THE SPANISH FISHING INDUSTRY SUPPORTS THE INDONESIAN GOVERNMENT IN ITS COMPLAINTS TO PACIFIC TUNA FISHERIES MANAGEMENT ORGANIZATIONS
Nota de Prensa
- After learning of cases of crew abuse on Chinese longline vessels
- CEPESCA Secretary General Javier Garat: “Something may be starting to move in the world fisheries environment to put an end to slavery in fishing once and for all, and we want to play an active part in the movement”.
- On 30 April last the representative body for European fishermen, Europêche, went to the European Commission with a request for revision of the criteria for tuna imports from Southeast Asian fleets (79,500 t in 2019) as a tool for combatting such practices and bringing pressure to bear against them.
Madrid, 5 June 2020. The Spanish fishing industry, through CEPESCA (the Spanish Fishing Confederation), has declared its support for the Indonesian government’s condemnation of two longline vessels flying the Chinese flag, which have been accused of abusing crew in recent weeks. These vessels are officially registered with the recipients of Indonesia’s complaint, two regional fisheries organizations (RFMOs) that manage tropical tuna fisheries in the Pacific. Evidence suggests that the bodies of four crew members who recently died on board were thrown overboard, and the government of Indonesia, the country of origin the crew in question, has opened a criminal investigation into the matter.
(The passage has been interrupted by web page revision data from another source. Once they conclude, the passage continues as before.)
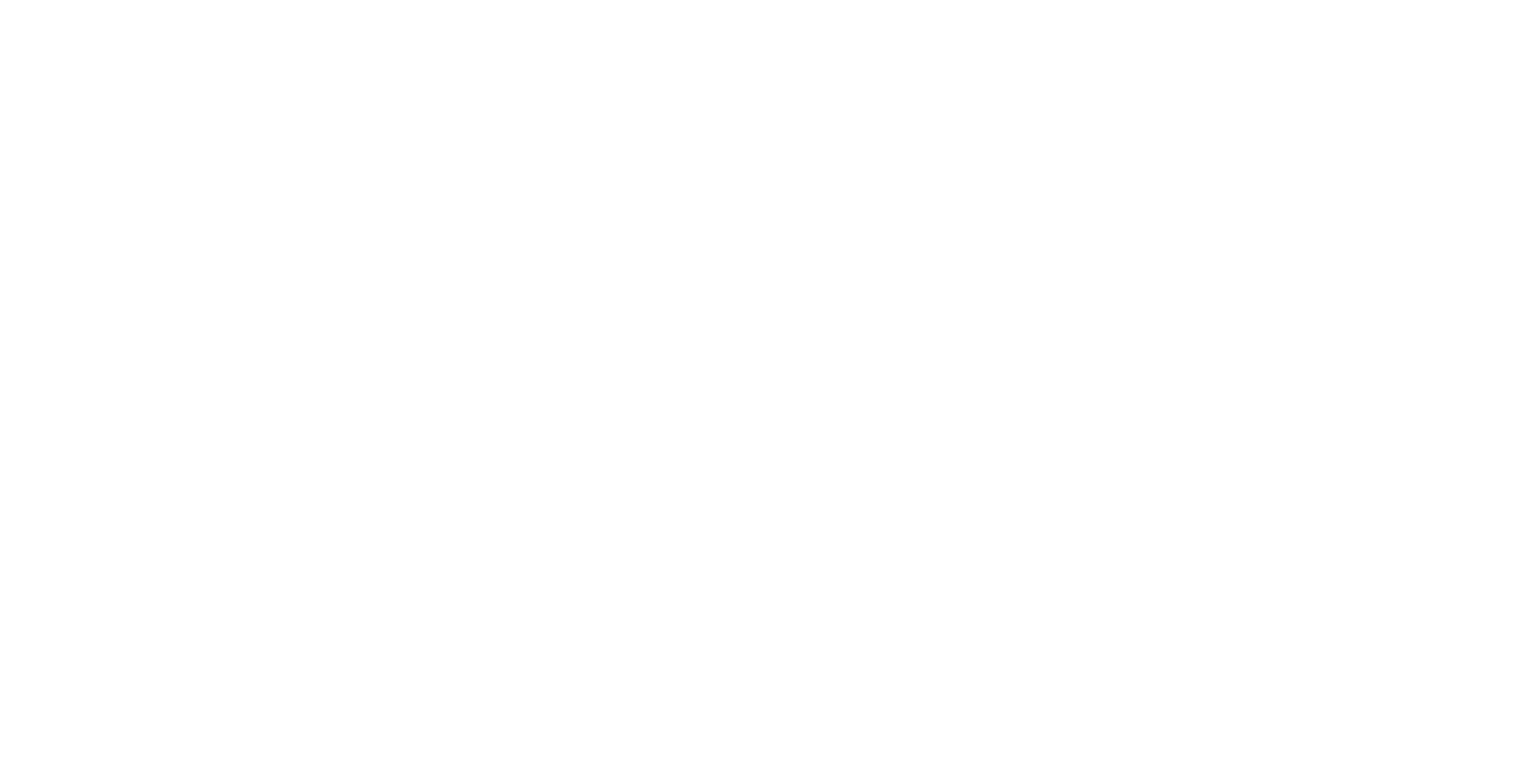
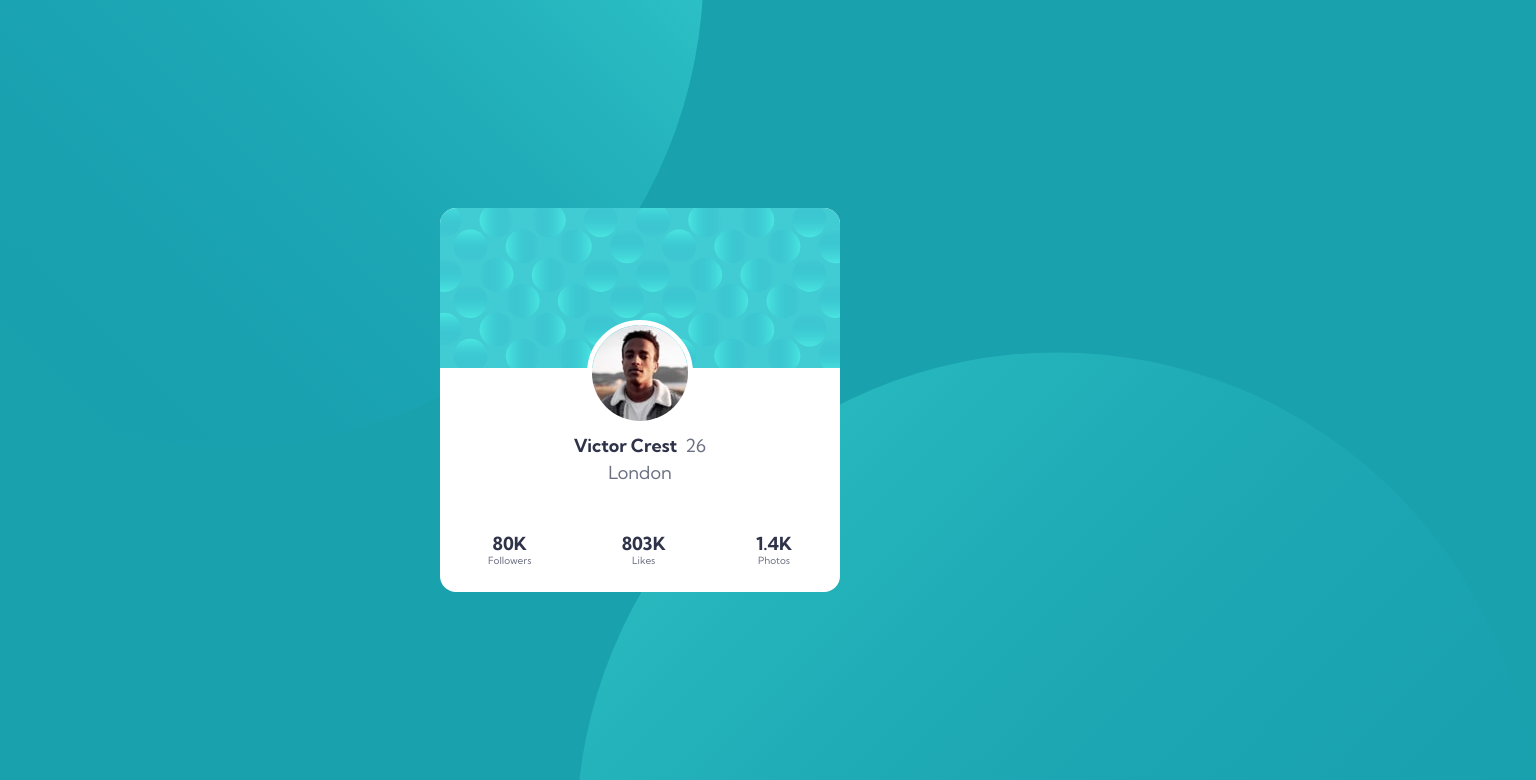
Before and after one commit to adswhitehouse/profile-card-component, a plain HTML site: page index.html in a window 1280 px wide. Shown: the top 780 px of the page, 1536 px wide, since content can reach past the window. Drawn offline with Linux system fonts and the light colour scheme.

Commit message:
added html/css

```diff
--- a/index.html
+++ b/index.html
@@ -13,5 +13,48 @@
       rel="stylesheet"
     />
   </head>
-  <body></body>
+  <body class="ff-primary blue-2-bg">
+    <img
+      class="body-img-top"
+      src="./images/bg-pattern-top.svg"
+      alt=""
+      aria-hidden="true"
+    />
+    <img
+      class="body-img-bottom"
+      src="./images/bg-pattern-bottom.svg"
+      alt=""
+      aria-hidden="true"
+    />
+    <main>
+      <section class="component white-bg">
+        <div class="component-img"></div>
+        <div class="component-content">
+          <img
+            src="./images/image-victor.jpg"
+            alt="Victor Crest, facing the camera"
+          />
+          <div class="victor">
+            <h1 class="blue-1 tp-1">Victor Crest</h1>
+            <span class="tp-2 grey">26</span>
+          </div>
+          <p class="tp-2 grey">London</p>
+          <div class="socials">
+            <div class="social-box">
+              <h2 class="tp-1 blue-1">80K</h2>
+              <p class="tp-4 grey">Followers</p>
+            </div>
+            <div class="social-box">
+              <h2 class="tp-1 blue-1">803K</h2>
+              <p class="tp-4 grey">Likes</p>
+            </div>
+            <div class="social-box">
+              <h2 class="tp-1 blue-1">1.4K</h2>
+              <p class="tp-4 grey">Photos</p>
+            </div>
+          </div>
+        </div>
+      </section>
+    </main>
+  </body>
 </html>
--- a/styles.css
+++ b/styles.css
@@ -125,3 +125,84 @@
   font-size: var(--fs-3);
   font-weight: var(--fw-2);
 }
+
+/* HTML */
+html {
+  overflow: hidden;
+}
+
+/* Body */
+body {
+  overflow: hidden;
+  display: flex;
+  align-items: center;
+  justify-content: center;
+  padding: 1rem;
+}
+
+.body-img-top {
+  position: absolute;
+  width: 75vw;
+  height: 75vw;
+  top: -40vw;
+  left: -20vw;
+  z-index: -1;
+}
+
+.body-img-bottom {
+  position: absolute;
+  width: 75vw;
+  height: 75vw;
+  bottom: -40vw;
+  right: -20vw;
+  z-index: -1;
+}
+
+/* Main */
+main {
+  max-width: 25rem;
+  width: 100%;
+}
+
+/* Component */
+.component {
+  border-radius: 1rem;
+  text-align: center;
+  position: relative;
+}
+
+.component-img {
+  background: url(./images/bg-pattern-card.svg) no-repeat center center / cover;
+  height: 10rem;
+  border-top-left-radius: 1rem;
+  border-top-right-radius: 1rem;
+}
+
+.component img {
+  border-radius: 50%;
+  position: absolute;
+  left: 50%;
+  transform: translateX(-50%);
+  top: 7rem;
+  border: 5px solid var(--white);
+}
+
+.component-content {
+  padding: 4rem 3rem 1.5rem;
+  display: flex;
+  flex-direction: column;
+  align-items: center;
+}
+
+.victor {
+  display: flex;
+  align-items: baseline;
+  gap: 0.5rem;
+}
+
+.socials {
+  display: flex;
+  width: 100%;
+  justify-content: space-between;
+  margin-top: 3rem;
+}
```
In a letter addressed to the two RFMOs, the Indonesian government demands that they take urgent measures to deal with labour abuse by enforcing international laws and policies, and it calls for exhaustive, independent investigations into the existence of forced labour on fishing vessels.
The letter also asks for improvements in the way information is shared among these organizations’ members, to ensure better responses in similar cases, and it calls for more awareness of these practices among consumers and in the media and public opinion. Lastly, Indonesia advocates a larger presence of the organizations that represent fishing industry workers in the RFMOs and better cooperation and coordination among the members of the various regional fisheries management organizations.
According to Javier Garat, secretary general of CEPESCA, “The Spanish fishing industry, especially our tuna fleet, has been saying for a long time now that we need to find mechanisms for reporting and combatting this scourge of our industry, and the requests Indonesia has made of the RFOs have our solid support, although we believe Indonesia ought to submit its complaint to the ILO and the IMO”.
According to Garat, “It’s unacceptable for fleets that practice slavery and abuse to sit around the same RFO table as others, like the Spanish fleet, which not only complies scrupulously with the law, but also works to promote social and occupational sustainability for crews. I believe,” Garat wound up, “that something may be starting to move in the world fisheries environment to put an end to these outrageous, despicable situations once and for all, and we want to play an active part in the movement”.
On 30 April last, the representative body for European fishermen, Europêche, went to the European Commission with a request for a revision of its current criteria for imports of fishery products from Chinese fleets, as a tool for combatting such practices and bringing pressure to bear against them.
Furthermore, paradoxically, European tuna imports from Southeast Asian fleets and China not only are exempt from import duty through tariff quotas, but have actually risen from 5% in 2012 to 53% in 2019. Altogether, Europe imported more than 79,500 tonnes of tuna from these fleets last year for internal consumption by European citizens.
The investigation by the Indonesian government, which has already begun repatriating those of its citizens who have landed, has identified the two Chinese longline vessels involved in the incidents (both of which are registered in the two RFMOs), and it has brought to light dreadful onboard working conditions, in addition to the burials at sea, even though the crew’s contract specified that in the event of death the remains would be cremated and the ashes turned over to relatives.
The investigation reveals non-stop 30-hour workdays on six hours’ rest, for 13 consecutive months without touching land, all for a final paycheque of 150 dollars. The Indonesian crew members on board the Chinese ships could only drink filtered seawater, while the other crew members were given bottled mineral water. Also, the Chinese shipowners violated a contract clause stipulating a life insurance policy paying 150,000 dollars in the event of death.
 Inter-American Tropical Tuna Commission (IATTC) and Western and Central Pacific Fisheries Commission (WCPFC)
 International Labour Organization
 International Maritime Organization